Peter Jackson, a Derry native and veteran sports journalist, says: “The difference was that the RFU right from the beginning said: ‘We will Send the Team. We will find fifteen Englishmen.

It was important to have security.

Duckham said: “When we came to the ground after landing in Dublin, the aircraft didn't stop at the departure buildings. We bypassed all of the usual rigmarole, which you have to pass through. [were put]”Onto the coach, where we are surrounded on motorbikes by armed paratroopers and motorbikers.”

The Shelbourne Hotel had armed guards at every floor. England's squad was told not to leave the premises without their guide. The Irish team was staying at the same location.

Duckham recalls, “We tried to not bump into each other but it was going to happen.

“They brought a movie for us to view and the door behind them was unlocked.” “A shadow was cast on my back, so I turned.”

There was Fergus Slattery, a fellow player in the British and Irish Lions team from the 1971 victory tour of New Zealand.

“We were good friends, and I said “Slats. What are you doing? Duckham says, “Go and watch your film.”

“He said to me: “Duckers, this film is so terrible that I have come to yours.” After the film ended, he escaped through the door!

It was a match that saw one of the greatest moments in rugby history.

England was left alone, so the Ireland team was deliberately kept back before kickoff. Following the match, there was a standing ovation by the crowd for over five minutes.

Billy Glynn, a former president of the IRFU, was at Lansdowne Road that morning. Then, I saw that my own tears were welling up.

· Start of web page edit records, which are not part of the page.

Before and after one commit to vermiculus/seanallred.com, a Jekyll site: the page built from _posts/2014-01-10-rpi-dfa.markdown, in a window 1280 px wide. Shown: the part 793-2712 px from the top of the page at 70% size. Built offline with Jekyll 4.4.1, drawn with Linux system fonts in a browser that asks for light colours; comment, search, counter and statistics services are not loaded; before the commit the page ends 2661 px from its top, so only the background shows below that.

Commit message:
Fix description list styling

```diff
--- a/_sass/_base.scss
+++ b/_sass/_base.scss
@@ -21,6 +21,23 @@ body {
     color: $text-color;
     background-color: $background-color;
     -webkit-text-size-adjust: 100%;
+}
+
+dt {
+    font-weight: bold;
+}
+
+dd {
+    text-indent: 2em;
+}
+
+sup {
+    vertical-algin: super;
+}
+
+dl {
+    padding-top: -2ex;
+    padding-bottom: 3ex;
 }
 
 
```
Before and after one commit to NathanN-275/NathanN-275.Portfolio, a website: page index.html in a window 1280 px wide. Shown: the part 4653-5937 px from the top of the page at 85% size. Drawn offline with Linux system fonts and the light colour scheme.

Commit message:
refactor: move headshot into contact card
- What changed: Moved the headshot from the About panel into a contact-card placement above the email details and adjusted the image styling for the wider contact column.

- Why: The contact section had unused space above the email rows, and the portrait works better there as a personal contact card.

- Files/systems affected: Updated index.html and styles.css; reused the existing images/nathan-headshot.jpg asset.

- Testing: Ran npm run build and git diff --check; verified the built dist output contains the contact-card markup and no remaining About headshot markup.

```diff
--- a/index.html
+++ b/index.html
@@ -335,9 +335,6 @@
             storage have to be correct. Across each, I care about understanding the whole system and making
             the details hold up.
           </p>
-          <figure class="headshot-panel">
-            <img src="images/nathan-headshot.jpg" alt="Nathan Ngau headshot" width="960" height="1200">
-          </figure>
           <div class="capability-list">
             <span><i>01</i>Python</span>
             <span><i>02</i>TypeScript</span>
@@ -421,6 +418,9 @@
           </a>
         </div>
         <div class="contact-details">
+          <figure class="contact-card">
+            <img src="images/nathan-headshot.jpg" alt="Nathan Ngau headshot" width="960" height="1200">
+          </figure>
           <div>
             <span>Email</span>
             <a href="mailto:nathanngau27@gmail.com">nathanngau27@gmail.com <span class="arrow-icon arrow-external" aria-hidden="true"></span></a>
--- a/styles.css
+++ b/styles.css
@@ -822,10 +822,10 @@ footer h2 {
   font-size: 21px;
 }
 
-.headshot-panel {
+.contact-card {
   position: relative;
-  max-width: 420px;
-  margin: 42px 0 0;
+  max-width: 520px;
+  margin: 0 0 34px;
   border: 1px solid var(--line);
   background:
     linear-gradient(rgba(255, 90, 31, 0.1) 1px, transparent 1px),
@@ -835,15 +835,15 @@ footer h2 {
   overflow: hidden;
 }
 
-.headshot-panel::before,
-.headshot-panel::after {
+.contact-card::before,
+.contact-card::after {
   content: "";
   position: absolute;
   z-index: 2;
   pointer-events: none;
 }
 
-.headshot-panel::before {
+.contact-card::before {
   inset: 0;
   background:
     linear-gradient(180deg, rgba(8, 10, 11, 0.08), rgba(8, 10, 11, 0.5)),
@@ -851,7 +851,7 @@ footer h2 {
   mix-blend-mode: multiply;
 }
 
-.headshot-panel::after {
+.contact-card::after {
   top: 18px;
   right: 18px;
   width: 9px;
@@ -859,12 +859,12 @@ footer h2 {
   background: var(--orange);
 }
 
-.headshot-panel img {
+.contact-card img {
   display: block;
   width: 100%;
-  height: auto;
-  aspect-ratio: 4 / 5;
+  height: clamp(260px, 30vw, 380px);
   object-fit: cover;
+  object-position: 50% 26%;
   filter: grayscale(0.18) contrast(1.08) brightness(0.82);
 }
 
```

“It was an occasion for friendship. “This is a great day to play sport,” I replied.

Duckham recalls it well.

He says, “It was an extremely emotional moment because it caught our attention.” “We didn’t expect the entire stadium would erupt. It was a loud, chaotic cacophony. It was unbelievably painful.

“And then everything changed when the referee whistled and we kicked off!”

Ireland won with two tries by Tom Grace (winger) and Dick Milliken (centre), which saw them win 18-9. However, the outcome was somewhat irrelevant.

Glynn recalled: “After the match everyone was talking about what had happened before kickoff. It is still talked about today by people who say that they were there.

At the post-match dinner, Pullin said the famous phrase: “We may be not very good but at least we show up.”

He received five minutes of additional applause for his comment.

McBride says: “They were terrible days here in Northern Ireland. It was just impossible to predict when it would occur next. There were numerous murders, many people disappeared, there was great turmoil everywhere.

They were horrible, terrible years. It was thirty years of my life that were really destroyed, and that's not something I can say alone.

“It still stirs up a lot in some rugby corners that those games in 1972 weren't played. People outside of rugby would be able to tell you how disappointed and frustrated they were.

“Everybody was so eager that England came and we were absolutely amazed. It was very, very important to the country.”

Leave a Comment